• [EXERCISE DETAILS] Whenever a line contains the string "watch", copy it out of the entries.

==== MATERIAL SHOWN

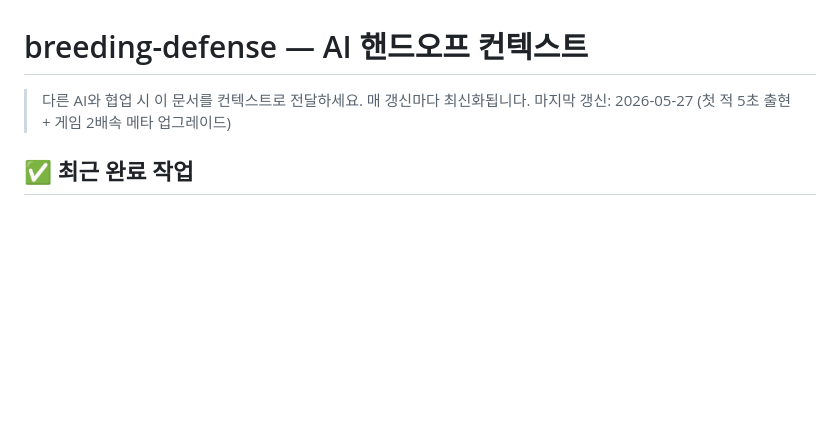
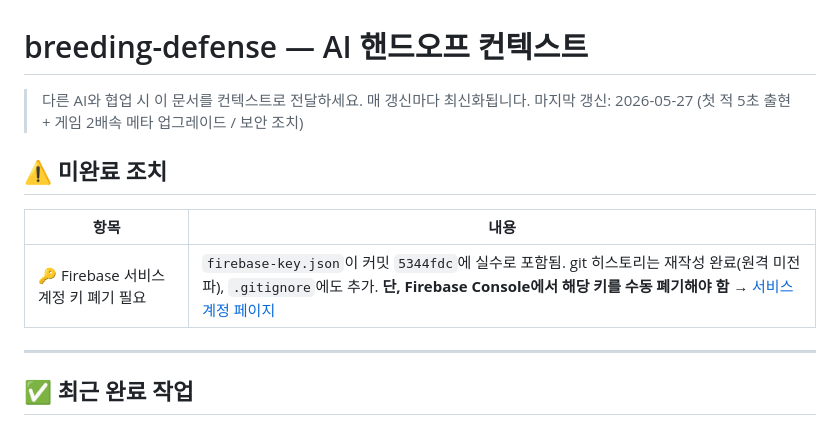
Before and after one commit to emptybudget/breeding-defense, a Markdown page: PROGRESS.md, the part around the change. Drawn GitHub-style; blank space fills up the shorter version.

Commit message:
docs: Firebase 키 폐기 미완료 조치 PROGRESS.md 등재
Co-Authored-By: Claude Sonnet 4.6 <noreply@anthropic.com>

```diff
--- a/PROGRESS.md
+++ b/PROGRESS.md
@@ -1,7 +1,15 @@
 # breeding-defense — AI 핸드오프 컨텍스트
 
 > 다른 AI와 협업 시 이 문서를 컨텍스트로 전달하세요. 매 갱신마다 최신화됩니다.
-> 마지막 갱신: 2026-05-27 (첫 적 5초 출현 + 게임 2배속 메타 업그레이드)
+> 마지막 갱신: 2026-05-27 (첫 적 5초 출현 + 게임 2배속 메타 업그레이드 / 보안 조치)
+
+## ⚠️ 미완료 조치
+
+| 항목 | 내용 |
+|---|---|
+| 🔑 Firebase 서비스 계정 키 폐기 필요 | `firebase-key.json`이 커밋 `5344fdc`에 실수로 포함됨. git 히스토리는 재작성 완료(원격 미전파), `.gitignore`에도 추가. **단, Firebase Console에서 해당 키를 수동 폐기해야 함** → [서비스 계정 페이지](https://console.firebase.google.com/project/breeding-defense/settings/serviceaccounts/adminsdk) |
+
+---
 
 ## ✅ 최근 완료 작업
 
```
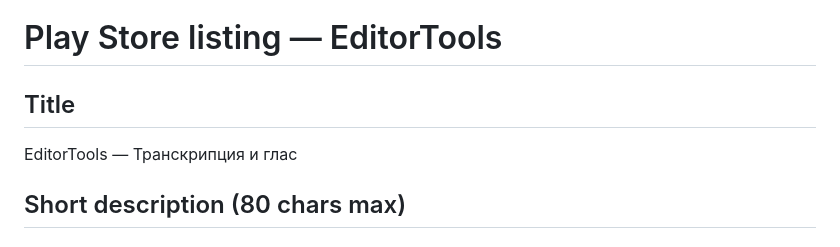
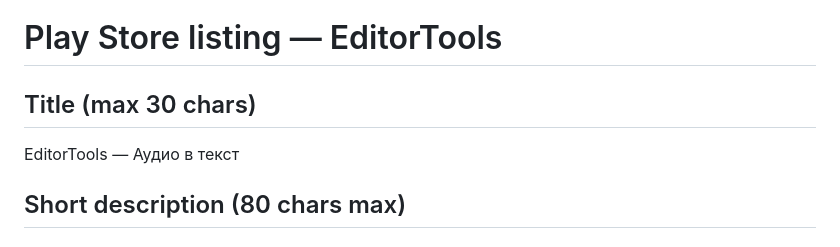
Before and after one commit to fv7fr2bp8y-ctrl/EditorTools, a Markdown page: store-listing.md, the part around the change. Rendered like a GitHub page.

Commit message:
Fix store title to fit 30-char Play limit

```diff
--- a/store-listing.md
+++ b/store-listing.md
@@ -1,7 +1,7 @@
 # Play Store listing — EditorTools
 
-## Title
-EditorTools — Транскрипция и глас
+## Title (max 30 chars)
+EditorTools — Аудио в текст
 
 ## Short description (80 chars max)
 
```
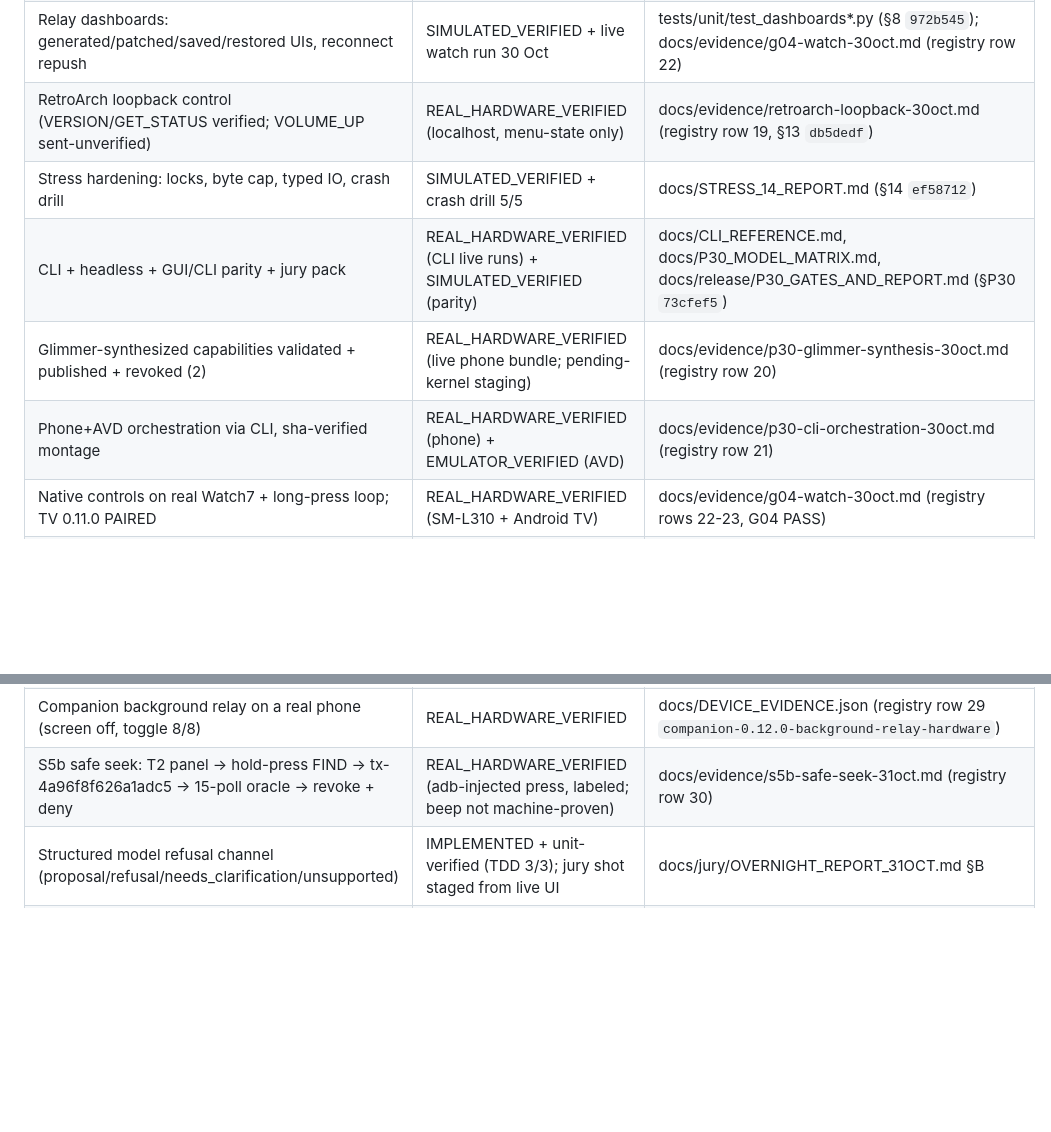
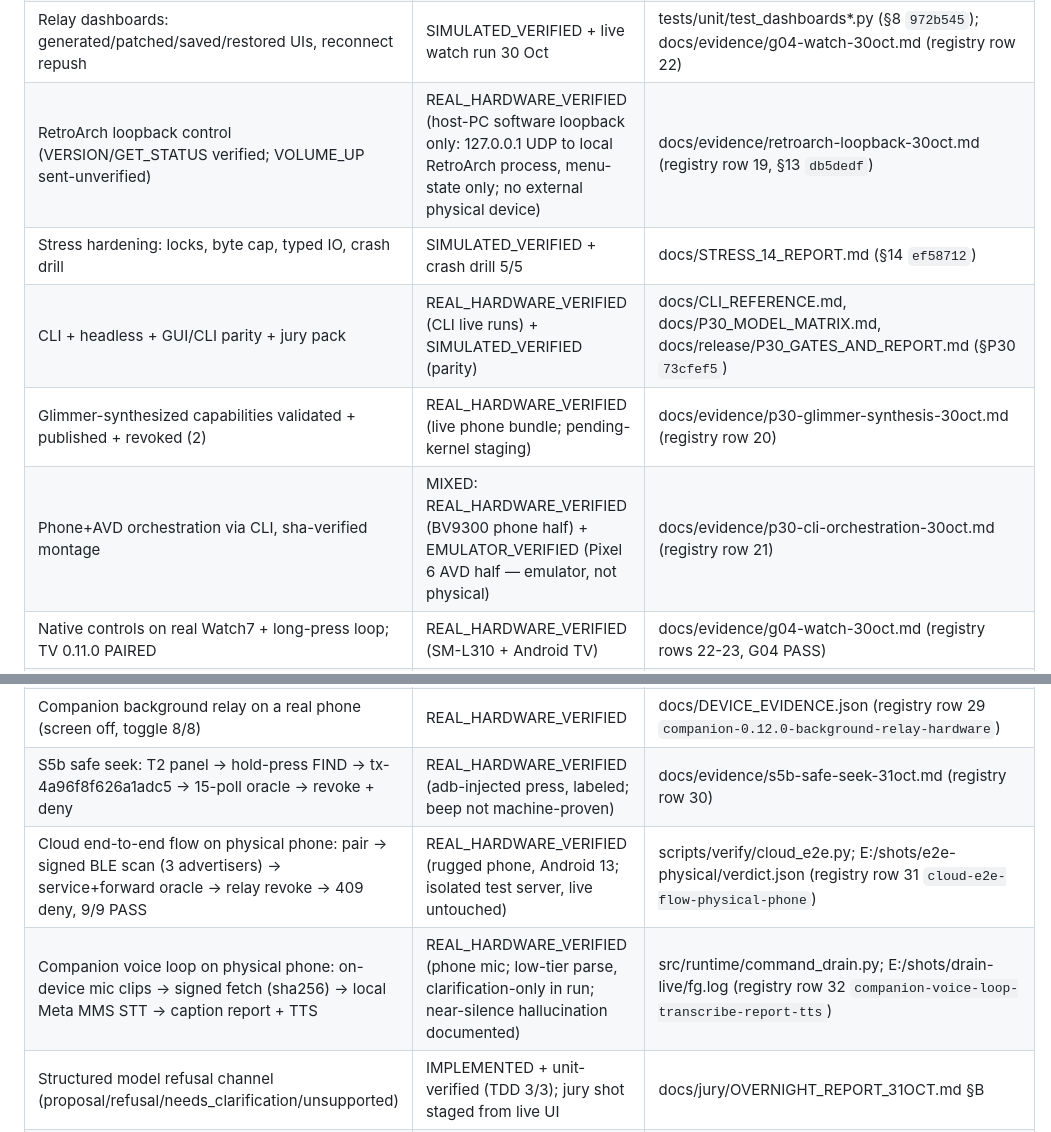
Before and after one commit to toskaman/openbridge, a Markdown page: docs/jury/CLAIM_EVIDENCE_MATRIX.md, 2 parts joined by grey strips. Rendered like a GitHub page; blank space fills up the shorter version.

Commit message:
docs: claim coverage rows 31-32 plus VM-loopback-AVD wording (P1-4 w2-claim-cov)

```diff
--- a/docs/jury/CLAIM_EVIDENCE_MATRIX.md
+++ b/docs/jury/CLAIM_EVIDENCE_MATRIX.md
@@ -46,11 +46,11 @@ is preserved in git history, not deleted.
 | Multi-device orchestration: DAG workflows, 9 scenarios, 9 new skills | SIMULATED_VERIFIED + live USB capture/send/montage | tests/runtime/test_workflows.py, docs/evidence/s7-live-usb-30oct.md (§7 `1e8066a`) |
 | Official Android emulator driven via adb (level 4, no companion) | EMULATOR_VERIFIED (capture/probe/send + cleanup) | docs/evidence/avd-ob-pixel-30oct.md (registry row 18) |
 | Relay dashboards: generated/patched/saved/restored UIs, reconnect repush | SIMULATED_VERIFIED + live watch run 30 Oct | tests/unit/test_dashboards*.py (§8 `972b545`); docs/evidence/g04-watch-30oct.md (registry row 22) |
-| RetroArch loopback control (VERSION/GET_STATUS verified; VOLUME_UP sent-unverified) | REAL_HARDWARE_VERIFIED (localhost, menu-state only) | docs/evidence/retroarch-loopback-30oct.md (registry row 19, §13 `db5dedf`) |
+| RetroArch loopback control (VERSION/GET_STATUS verified; VOLUME_UP sent-unverified) | REAL_HARDWARE_VERIFIED (host-PC software loopback only: 127.0.0.1 UDP to local RetroArch process, menu-state only; no external physical device) | docs/evidence/retroarch-loopback-30oct.md (registry row 19, §13 `db5dedf`) |
 | Stress hardening: locks, byte cap, typed IO, crash drill | SIMULATED_VERIFIED + crash drill 5/5 | docs/STRESS_14_REPORT.md (§14 `ef58712`) |
 | CLI + headless + GUI/CLI parity + jury pack | REAL_HARDWARE_VERIFIED (CLI live runs) + SIMULATED_VERIFIED (parity) | docs/CLI_REFERENCE.md, docs/P30_MODEL_MATRIX.md, docs/release/P30_GATES_AND_REPORT.md (§P30 `73cfef5`) |
 | Glimmer-synthesized capabilities validated + published + revoked (2) | REAL_HARDWARE_VERIFIED (live phone bundle; pending-kernel staging) | docs/evidence/p30-glimmer-synthesis-30oct.md (registry row 20) |
-| Phone+AVD orchestration via CLI, sha-verified montage | REAL_HARDWARE_VERIFIED (phone) + EMULATOR_VERIFIED (AVD) | docs/evidence/p30-cli-orchestration-30oct.md (registry row 21) |
+| Phone+AVD orchestration via CLI, sha-verified montage | MIXED: REAL_HARDWARE_VERIFIED (BV9300 phone half) + EMULATOR_VERIFIED (Pixel 6 AVD half — emulator, not physical) | docs/evidence/p30-cli-orchestration-30oct.md (registry row 21) |
 | Native controls on real Watch7 + long-press loop; TV 0.11.0 PAIRED | REAL_HARDWARE_VERIFIED (SM-L310 + Android TV) | docs/evidence/g04-watch-30oct.md (registry rows 22-23, G04 PASS) |
 | Phone 0.11.0 PAIRED READY + relay probe | REAL_HARDWARE_VERIFIED (BV9300) | docs/evidence/g04-watch-30oct.md (registry row 24) |
 | Companion found over Wi-Fi with no adb address (QU-bit browse + NSD) | REAL_HARDWARE_VERIFIED (SM-L310, adb disconnected) | docs/evidence/companion-lan-discovery-30oct.md (registry row 25) |
@@ -59,6 +59,8 @@ is preserved in git history, not deleted.
 | Paid Meta cloud end-to-end | BLOCKED (no key, no spend order) | preflight + budget guard unit-tested; $0 spent |
 | Companion background relay on a real phone (screen off, toggle 8/8) | REAL_HARDWARE_VERIFIED | docs/DEVICE_EVIDENCE.json (registry row 29 `companion-0.12.0-background-relay-hardware`) |
 | S5b safe seek: T2 panel → hold-press FIND → tx-4a96f8f626a1adc5 → 15-poll oracle → revoke + deny | REAL_HARDWARE_VERIFIED (adb-injected press, labeled; beep not machine-proven) | docs/evidence/s5b-safe-seek-31oct.md (registry row 30) |
+| Cloud end-to-end flow on physical phone: pair → signed BLE scan (3 advertisers) → service+forward oracle → relay revoke → 409 deny, 9/9 PASS | REAL_HARDWARE_VERIFIED (rugged phone, Android 13; isolated test server, live untouched) | scripts/verify/cloud_e2e.py; E:/shots/e2e-physical/verdict.json (registry row 31 `cloud-e2e-flow-physical-phone`) |
+| Companion voice loop on physical phone: on-device mic clips → signed fetch (sha256) → local Meta MMS STT → caption report + TTS | REAL_HARDWARE_VERIFIED (phone mic; low-tier parse, clarification-only in run; near-silence hallucination documented) | src/runtime/command_drain.py; E:/shots/drain-live/fg.log (registry row 32 `companion-voice-loop-transcribe-report-tts`) |
 | Structured model refusal channel (proposal/refusal/needs_clarification/unsupported) | IMPLEMENTED + unit-verified (TDD 3/3); jury shot staged from live UI | docs/jury/OVERNIGHT_REPORT_31OCT.md §B |
 | Wi-Fi-direct relay: pair + command drain + signed report over direct LAN with adb disconnected | REAL_HARDWARE_VERIFIED (TV 0.12.0, adb down throughout the drain, caption on screen) | docs/jury/screens/tv-wd7-direct-drain-caption.png (registry row 33 `wd7-direct-drain-tv-adb-down`) |
 | S6 watch → TV volume over direct LAN: owner press → one EXECUTED → MUSIC +1 read back, revoke clears watch | REAL_HARDWARE_VERIFIED (no watch adb; rendering + revoke owner-confirmed; R1 physical repeat) | docs/evidence/s6-watch-tv-volume-01nov.md (registry row 34 `s6-watch-tv-volume-01nov`) |
```
Also changed, not shown: docs/KNOWN_LIMITATIONS.md (+2 -2 lines).
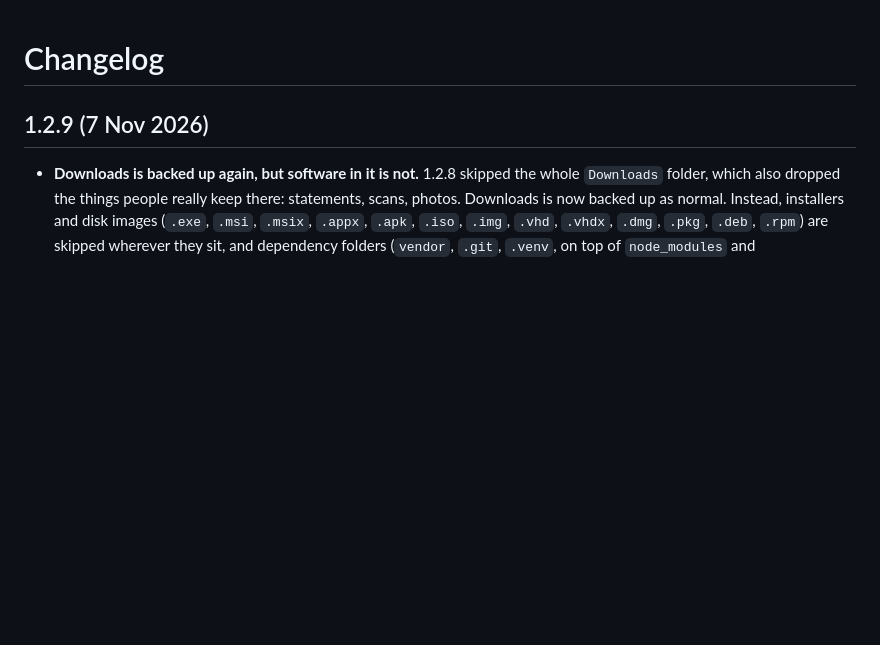
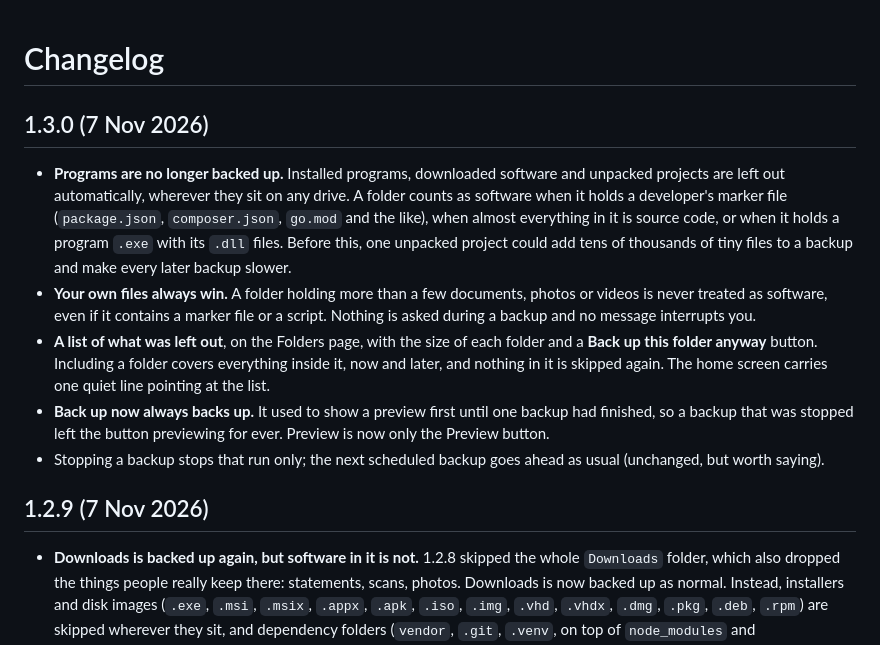
Before and after one commit to selvasocial26/selva-sync, a Markdown page: CHANGELOG.md, the part around the change. Drawn GitHub-style; blank space fills up the shorter version.

Commit message:
Changelog for 1.3.0

```diff
--- a/CHANGELOG.md
+++ b/CHANGELOG.md
@@ -1,4 +1,12 @@
 # Changelog
+
+## 1.3.0 (7 Nov 2026)
+
+- **Programs are no longer backed up.** Installed programs, downloaded software and unpacked projects are left out automatically, wherever they sit on any drive. A folder counts as software when it holds a developer's marker file (`package.json`, `composer.json`, `go.mod` and the like), when almost everything in it is source code, or when it holds a program `.exe` with its `.dll` files. Before this, one unpacked project could add tens of thousands of tiny files to a backup and make every later backup slower.
+- **Your own files always win.** A folder holding more than a few documents, photos or videos is never treated as software, even if it contains a marker file or a script. Nothing is asked during a backup and no message interrupts you.
+- **A list of what was left out**, on the Folders page, with the size of each folder and a **Back up this folder anyway** button. Including a folder covers everything inside it, now and later, and nothing in it is skipped again. The home screen carries one quiet line pointing at the list.
+- **Back up now always backs up.** It used to show a preview first until one backup had finished, so a backup that was stopped left the button previewing for ever. Preview is now only the Preview button.
+- Stopping a backup stops that run only; the next scheduled backup goes ahead as usual (unchanged, but worth saying).
 
 ## 1.2.9 (7 Nov 2026)
 
```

========

• [RESPONSE TO THIS TASK]
 | Relay dashboards: generated/patched/saved/restored UIs, reconnect repush | SIMULATED_VERIFIED + live watch run 30 Oct | tests/unit/test_dashboards*.py (§8 `972b545`); docs/evidence/g04-watch-30oct.md (registry row 22) |
 | Native controls on real Watch7 + long-press loop; TV 0.11.0 PAIRED | REAL_HARDWARE_VERIFIED (SM-L310 + Android TV) | docs/evidence/g04-watch-30oct.md (registry rows 22-23, G04 PASS) |
 | Phone 0.11.0 PAIRED READY + relay probe | REAL_HARDWARE_VERIFIED (BV9300) | docs/evidence/g04-watch-30oct.md (registry row 24) |
 | S6 watch → TV volume over direct LAN: owner press → one EXECUTED → MUSIC +1 read back, revoke clears watch | REAL_HARDWARE_VERIFIED (no watch adb; rendering + revoke owner-confirmed; R1 physical repeat) | docs/evidence/s6-watch-tv-volume-01nov.md (registry row 34 `s6-watch-tv-volume-01nov`) |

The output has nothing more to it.